Slips and falls account for thousands of injuries and deaths in the U.S. every year, with many of these accidents occurring in the workplace. As is the case with most personal injuries, the best way to avoid being hurt in a slipping accident is prevention. On the job, this means a combination of smart behavior on the part of the employee (always walking instead of running, being aware of your surroundings, etc.) and physical safety measures, such as regularly inspected equipment and adequate warning signs.

Even if these guidelines are met, slips and falls can still occur. Once you begin to fall, most people assume you are more or less at the mercy of your surroundings. However, in reality, the final step to minimizing injury in falling accidents is learning how to fall – training yourself to recognize when you are falling and instantly adjusting your body to reduce the possibility of injury. With enough time and practice, the set motions that will help keep you safe will come naturally and without thought in the event of an actual fall.

The exact technique of practicing a fall depends greatly upon the circumstances in which you might typically find yourself falling and how that would affect your physical motion. For instance, a worker in a warehouse might be more concerned with slipping backward on a worn concrete floor, while a construction team member would worry about tripping forward on a piece of rebar. Despite such differences, learning these basic methods of falling can greatly improve your chances of a safer landing:

Falling Backward:

  • Start standing up with you back against a wall. Slowly slide down until you are squatting on the ground while extending one of your legs out straight in front of you and keeping the other bent.
  • Try the same exercise without a wall while standing on a padded mat or other soft surface. This time, wrap your arms around the bent knee to keep from rolling backward. Repeat until the motions are fluid.

Falling Forward:

  • Take a long step forward with one of your legs to simulate falling in a forward motion. Begin to lean with control to the opposite side.
  • As you fall, cup your hands in front of your face and turn your head away from the direction in which you are falling. Your hands and forearms should absorb most of the impact.
  • Be sure to practice with both sides until these motions become reflexive.

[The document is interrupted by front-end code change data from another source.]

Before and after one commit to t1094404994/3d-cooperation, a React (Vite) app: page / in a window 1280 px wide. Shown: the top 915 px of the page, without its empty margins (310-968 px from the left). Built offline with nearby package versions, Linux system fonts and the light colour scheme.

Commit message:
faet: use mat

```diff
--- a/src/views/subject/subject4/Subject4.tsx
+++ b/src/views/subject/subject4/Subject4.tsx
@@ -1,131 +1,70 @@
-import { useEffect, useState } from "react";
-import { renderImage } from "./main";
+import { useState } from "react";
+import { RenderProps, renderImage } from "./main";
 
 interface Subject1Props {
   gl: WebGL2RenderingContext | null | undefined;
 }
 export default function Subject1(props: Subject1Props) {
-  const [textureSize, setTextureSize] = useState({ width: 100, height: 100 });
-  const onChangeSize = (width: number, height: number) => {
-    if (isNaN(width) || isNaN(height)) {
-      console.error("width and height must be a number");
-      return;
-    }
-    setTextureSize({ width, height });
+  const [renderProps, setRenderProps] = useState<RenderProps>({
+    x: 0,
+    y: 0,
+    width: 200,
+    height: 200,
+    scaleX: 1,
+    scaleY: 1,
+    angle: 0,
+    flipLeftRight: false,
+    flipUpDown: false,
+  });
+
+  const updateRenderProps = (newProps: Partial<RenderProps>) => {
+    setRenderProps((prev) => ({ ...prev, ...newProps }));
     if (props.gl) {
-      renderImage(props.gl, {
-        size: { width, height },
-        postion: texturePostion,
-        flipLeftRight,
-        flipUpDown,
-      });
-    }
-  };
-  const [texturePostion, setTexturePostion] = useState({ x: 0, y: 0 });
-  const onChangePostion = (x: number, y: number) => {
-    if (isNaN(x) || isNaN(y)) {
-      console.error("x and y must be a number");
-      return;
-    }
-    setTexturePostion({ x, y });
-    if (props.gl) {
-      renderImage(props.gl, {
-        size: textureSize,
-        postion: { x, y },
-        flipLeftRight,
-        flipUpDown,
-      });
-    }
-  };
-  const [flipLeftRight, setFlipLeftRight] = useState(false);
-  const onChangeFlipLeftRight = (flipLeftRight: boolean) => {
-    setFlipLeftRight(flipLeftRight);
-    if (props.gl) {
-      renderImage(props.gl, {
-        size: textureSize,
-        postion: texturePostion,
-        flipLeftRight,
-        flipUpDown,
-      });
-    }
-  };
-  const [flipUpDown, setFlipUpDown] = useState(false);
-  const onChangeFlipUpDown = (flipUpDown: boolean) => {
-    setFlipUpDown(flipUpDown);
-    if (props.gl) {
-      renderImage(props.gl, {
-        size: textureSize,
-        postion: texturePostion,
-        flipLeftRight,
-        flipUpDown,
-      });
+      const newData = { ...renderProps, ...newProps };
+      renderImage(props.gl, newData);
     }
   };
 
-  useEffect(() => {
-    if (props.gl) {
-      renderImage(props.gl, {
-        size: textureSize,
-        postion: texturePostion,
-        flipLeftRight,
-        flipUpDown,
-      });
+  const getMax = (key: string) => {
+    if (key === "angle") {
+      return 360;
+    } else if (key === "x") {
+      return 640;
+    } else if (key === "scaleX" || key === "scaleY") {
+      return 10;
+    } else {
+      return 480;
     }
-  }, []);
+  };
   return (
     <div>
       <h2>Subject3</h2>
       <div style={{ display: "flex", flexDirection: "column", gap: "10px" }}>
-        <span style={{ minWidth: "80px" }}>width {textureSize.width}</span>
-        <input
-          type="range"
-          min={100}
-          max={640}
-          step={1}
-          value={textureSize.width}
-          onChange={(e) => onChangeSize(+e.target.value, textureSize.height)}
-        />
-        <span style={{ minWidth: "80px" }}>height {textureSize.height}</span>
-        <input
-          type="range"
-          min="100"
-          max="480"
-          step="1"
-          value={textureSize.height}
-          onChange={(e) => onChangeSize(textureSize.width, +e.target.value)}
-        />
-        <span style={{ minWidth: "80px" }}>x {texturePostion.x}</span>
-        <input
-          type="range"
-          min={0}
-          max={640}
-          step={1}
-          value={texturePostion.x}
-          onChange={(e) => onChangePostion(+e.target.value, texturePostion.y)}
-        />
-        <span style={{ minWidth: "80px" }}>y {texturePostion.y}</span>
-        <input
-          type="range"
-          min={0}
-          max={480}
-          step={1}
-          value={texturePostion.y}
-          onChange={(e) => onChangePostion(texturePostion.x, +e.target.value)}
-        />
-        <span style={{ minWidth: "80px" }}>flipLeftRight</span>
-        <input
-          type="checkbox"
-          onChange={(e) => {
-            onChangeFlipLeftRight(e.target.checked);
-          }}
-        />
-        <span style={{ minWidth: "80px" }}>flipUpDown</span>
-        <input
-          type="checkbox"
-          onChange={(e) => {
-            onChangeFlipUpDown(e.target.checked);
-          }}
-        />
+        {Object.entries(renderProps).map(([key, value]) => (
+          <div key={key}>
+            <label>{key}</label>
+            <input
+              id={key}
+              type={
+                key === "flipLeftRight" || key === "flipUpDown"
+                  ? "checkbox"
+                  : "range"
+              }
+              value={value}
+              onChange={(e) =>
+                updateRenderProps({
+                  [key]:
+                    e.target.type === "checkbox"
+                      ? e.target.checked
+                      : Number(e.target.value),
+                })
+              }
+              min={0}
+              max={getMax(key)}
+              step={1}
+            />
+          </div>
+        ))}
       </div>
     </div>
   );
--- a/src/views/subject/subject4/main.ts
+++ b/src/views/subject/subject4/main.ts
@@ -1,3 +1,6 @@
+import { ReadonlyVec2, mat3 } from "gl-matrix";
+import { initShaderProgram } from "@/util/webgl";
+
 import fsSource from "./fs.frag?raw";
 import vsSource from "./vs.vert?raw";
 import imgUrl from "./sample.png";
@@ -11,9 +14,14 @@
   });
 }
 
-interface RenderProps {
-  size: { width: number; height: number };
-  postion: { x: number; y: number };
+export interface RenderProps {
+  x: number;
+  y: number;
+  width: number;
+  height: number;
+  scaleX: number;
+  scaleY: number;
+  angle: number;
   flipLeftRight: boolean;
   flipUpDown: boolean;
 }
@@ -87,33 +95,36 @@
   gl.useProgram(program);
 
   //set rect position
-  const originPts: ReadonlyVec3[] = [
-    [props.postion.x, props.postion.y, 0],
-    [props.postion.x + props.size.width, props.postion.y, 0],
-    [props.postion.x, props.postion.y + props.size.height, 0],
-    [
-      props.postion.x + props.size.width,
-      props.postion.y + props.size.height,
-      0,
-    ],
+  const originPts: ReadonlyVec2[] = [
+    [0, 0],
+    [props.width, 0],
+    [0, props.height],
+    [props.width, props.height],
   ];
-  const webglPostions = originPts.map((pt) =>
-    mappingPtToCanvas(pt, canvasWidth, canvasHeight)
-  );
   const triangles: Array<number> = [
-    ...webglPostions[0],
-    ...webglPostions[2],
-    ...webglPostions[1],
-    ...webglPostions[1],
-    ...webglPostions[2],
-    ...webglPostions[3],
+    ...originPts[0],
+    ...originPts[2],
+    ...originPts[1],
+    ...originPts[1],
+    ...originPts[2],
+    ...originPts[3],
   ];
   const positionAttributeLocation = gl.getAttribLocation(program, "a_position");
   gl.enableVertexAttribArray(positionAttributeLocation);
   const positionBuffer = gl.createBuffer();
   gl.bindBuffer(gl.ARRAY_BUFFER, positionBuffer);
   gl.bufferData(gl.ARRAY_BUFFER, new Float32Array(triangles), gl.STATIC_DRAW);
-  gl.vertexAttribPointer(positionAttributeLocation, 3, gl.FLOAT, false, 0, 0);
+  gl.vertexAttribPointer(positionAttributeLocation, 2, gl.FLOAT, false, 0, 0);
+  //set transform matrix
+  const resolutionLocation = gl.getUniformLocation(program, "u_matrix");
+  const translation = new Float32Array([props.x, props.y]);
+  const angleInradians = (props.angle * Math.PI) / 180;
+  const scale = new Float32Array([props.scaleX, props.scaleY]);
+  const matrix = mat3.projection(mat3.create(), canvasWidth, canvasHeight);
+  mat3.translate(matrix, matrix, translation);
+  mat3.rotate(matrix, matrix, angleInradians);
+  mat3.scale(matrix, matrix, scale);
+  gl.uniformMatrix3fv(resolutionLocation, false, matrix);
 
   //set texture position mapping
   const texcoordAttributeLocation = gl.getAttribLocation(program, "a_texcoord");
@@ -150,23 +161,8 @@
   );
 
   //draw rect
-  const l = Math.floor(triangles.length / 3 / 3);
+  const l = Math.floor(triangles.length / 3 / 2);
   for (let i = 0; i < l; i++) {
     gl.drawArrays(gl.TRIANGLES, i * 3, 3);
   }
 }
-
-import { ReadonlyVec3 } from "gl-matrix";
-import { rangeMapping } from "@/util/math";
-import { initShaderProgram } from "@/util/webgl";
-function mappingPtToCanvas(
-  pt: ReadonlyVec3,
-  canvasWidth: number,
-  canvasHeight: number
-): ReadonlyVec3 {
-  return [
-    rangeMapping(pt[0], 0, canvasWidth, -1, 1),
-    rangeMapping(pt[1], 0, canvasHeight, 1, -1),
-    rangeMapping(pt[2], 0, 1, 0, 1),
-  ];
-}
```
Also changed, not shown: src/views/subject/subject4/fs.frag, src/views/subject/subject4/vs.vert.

Contact Us

If you or someone you know has been injured in a fall-related accident in which another party’s negligence might have played a role, call the Stevens Point slip and fall attorneys of Habush Habush & Rottier S.C. ® at 800-248-0171 to find out more about what you can do.